**Work order**
Please reproduce the following records exactly, with nothing omitted.

**Excerpted data**

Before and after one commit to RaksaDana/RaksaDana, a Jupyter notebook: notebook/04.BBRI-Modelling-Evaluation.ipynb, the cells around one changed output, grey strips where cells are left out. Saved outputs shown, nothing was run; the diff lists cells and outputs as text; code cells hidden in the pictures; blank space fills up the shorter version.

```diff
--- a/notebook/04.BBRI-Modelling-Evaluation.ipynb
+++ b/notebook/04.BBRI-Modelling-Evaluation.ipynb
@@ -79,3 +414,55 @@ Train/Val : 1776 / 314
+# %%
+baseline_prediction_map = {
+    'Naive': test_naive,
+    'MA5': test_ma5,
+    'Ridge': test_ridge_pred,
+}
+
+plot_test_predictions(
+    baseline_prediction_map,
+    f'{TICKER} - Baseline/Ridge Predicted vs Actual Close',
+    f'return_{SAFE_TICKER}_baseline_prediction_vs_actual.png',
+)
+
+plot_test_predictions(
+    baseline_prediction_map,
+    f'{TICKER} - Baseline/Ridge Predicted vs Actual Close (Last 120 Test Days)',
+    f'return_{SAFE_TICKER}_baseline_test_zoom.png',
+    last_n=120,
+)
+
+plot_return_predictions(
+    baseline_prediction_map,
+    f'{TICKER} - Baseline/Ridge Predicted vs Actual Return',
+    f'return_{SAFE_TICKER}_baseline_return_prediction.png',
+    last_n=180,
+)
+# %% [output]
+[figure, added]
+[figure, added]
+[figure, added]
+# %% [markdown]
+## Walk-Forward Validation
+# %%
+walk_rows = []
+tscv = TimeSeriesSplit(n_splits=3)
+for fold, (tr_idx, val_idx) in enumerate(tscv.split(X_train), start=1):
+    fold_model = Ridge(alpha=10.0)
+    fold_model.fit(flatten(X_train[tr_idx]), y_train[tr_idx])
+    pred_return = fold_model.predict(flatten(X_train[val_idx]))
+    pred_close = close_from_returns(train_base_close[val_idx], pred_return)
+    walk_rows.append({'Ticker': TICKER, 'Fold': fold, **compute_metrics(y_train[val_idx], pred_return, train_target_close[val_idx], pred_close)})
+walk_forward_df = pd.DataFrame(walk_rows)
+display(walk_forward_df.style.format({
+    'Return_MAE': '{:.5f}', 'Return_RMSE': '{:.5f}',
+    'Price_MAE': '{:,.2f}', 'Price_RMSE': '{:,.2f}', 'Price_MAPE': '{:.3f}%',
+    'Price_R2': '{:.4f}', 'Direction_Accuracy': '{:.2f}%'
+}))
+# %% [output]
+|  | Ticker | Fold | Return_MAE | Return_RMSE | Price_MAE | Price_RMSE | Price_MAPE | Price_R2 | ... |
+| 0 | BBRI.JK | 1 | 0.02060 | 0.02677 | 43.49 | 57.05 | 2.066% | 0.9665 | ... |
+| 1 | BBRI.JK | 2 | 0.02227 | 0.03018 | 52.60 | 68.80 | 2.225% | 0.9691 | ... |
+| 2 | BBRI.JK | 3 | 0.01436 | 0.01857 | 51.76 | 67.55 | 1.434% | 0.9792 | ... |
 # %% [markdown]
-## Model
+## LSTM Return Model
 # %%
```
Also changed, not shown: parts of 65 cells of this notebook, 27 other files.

**Solved problem**
Before and after one commit to RaksaDana/RaksaDana, a Jupyter notebook: notebook/04.BBRI-Modelling-Evaluation.ipynb, the cells around one changed output, grey strips where cells are left out. Saved outputs shown, nothing was run; the diff lists cells and outputs as text; code cells hidden in the pictures; blank space fills up the shorter version.

```diff
--- a/notebook/04.BBRI-Modelling-Evaluation.ipynb
+++ b/notebook/04.BBRI-Modelling-Evaluation.ipynb
@@ -79,3 +414,55 @@ Train/Val : 1776 / 314
+# %%
+baseline_prediction_map = {
+    'Naive': test_naive,
+    'MA5': test_ma5,
+    'Ridge': test_ridge_pred,
+}
+
+plot_test_predictions(
+    baseline_prediction_map,
+    f'{TICKER} - Baseline/Ridge Predicted vs Actual Close',
+    f'return_{SAFE_TICKER}_baseline_prediction_vs_actual.png',
+)
+
+plot_test_predictions(
+    baseline_prediction_map,
+    f'{TICKER} - Baseline/Ridge Predicted vs Actual Close (Last 120 Test Days)',
+    f'return_{SAFE_TICKER}_baseline_test_zoom.png',
+    last_n=120,
+)
+
+plot_return_predictions(
+    baseline_prediction_map,
+    f'{TICKER} - Baseline/Ridge Predicted vs Actual Return',
+    f'return_{SAFE_TICKER}_baseline_return_prediction.png',
+    last_n=180,
+)
+# %% [output]
+[figure, added]
+[figure, added]
+[figure, added]
+# %% [markdown]
+## Walk-Forward Validation
+# %%
+walk_rows = []
+tscv = TimeSeriesSplit(n_splits=3)
+for fold, (tr_idx, val_idx) in enumerate(tscv.split(X_train), start=1):
+    fold_model = Ridge(alpha=10.0)
+    fold_model.fit(flatten(X_train[tr_idx]), y_train[tr_idx])
+    pred_return = fold_model.predict(flatten(X_train[val_idx]))
+    pred_close = close_from_returns(train_base_close[val_idx], pred_return)
+    walk_rows.append({'Ticker': TICKER, 'Fold': fold, **compute_metrics(y_train[val_idx], pred_return, train_target_close[val_idx], pred_close)})
+walk_forward_df = pd.DataFrame(walk_rows)
+display(walk_forward_df.style.format({
+    'Return_MAE': '{:.5f}', 'Return_RMSE': '{:.5f}',
+    'Price_MAE': '{:,.2f}', 'Price_RMSE': '{:,.2f}', 'Price_MAPE': '{:.3f}%',
+    'Price_R2': '{:.4f}', 'Direction_Accuracy': '{:.2f}%'
+}))
+# %% [output]
+|  | Ticker | Fold | Return_MAE | Return_RMSE | Price_MAE | Price_RMSE | Price_MAPE | Price_R2 | ... |
+| 0 | BBRI.JK | 1 | 0.02060 | 0.02677 | 43.49 | 57.05 | 2.066% | 0.9665 | ... |
+| 1 | BBRI.JK | 2 | 0.02227 | 0.03018 | 52.60 | 68.80 | 2.225% | 0.9691 | ... |
+| 2 | BBRI.JK | 3 | 0.01436 | 0.01857 | 51.76 | 67.55 | 1.434% | 0.9792 | ... |
 # %% [markdown]
-## Model
+## LSTM Return Model
 # %%
```
Also changed, not shown: parts of 65 cells of this notebook, 27 other files.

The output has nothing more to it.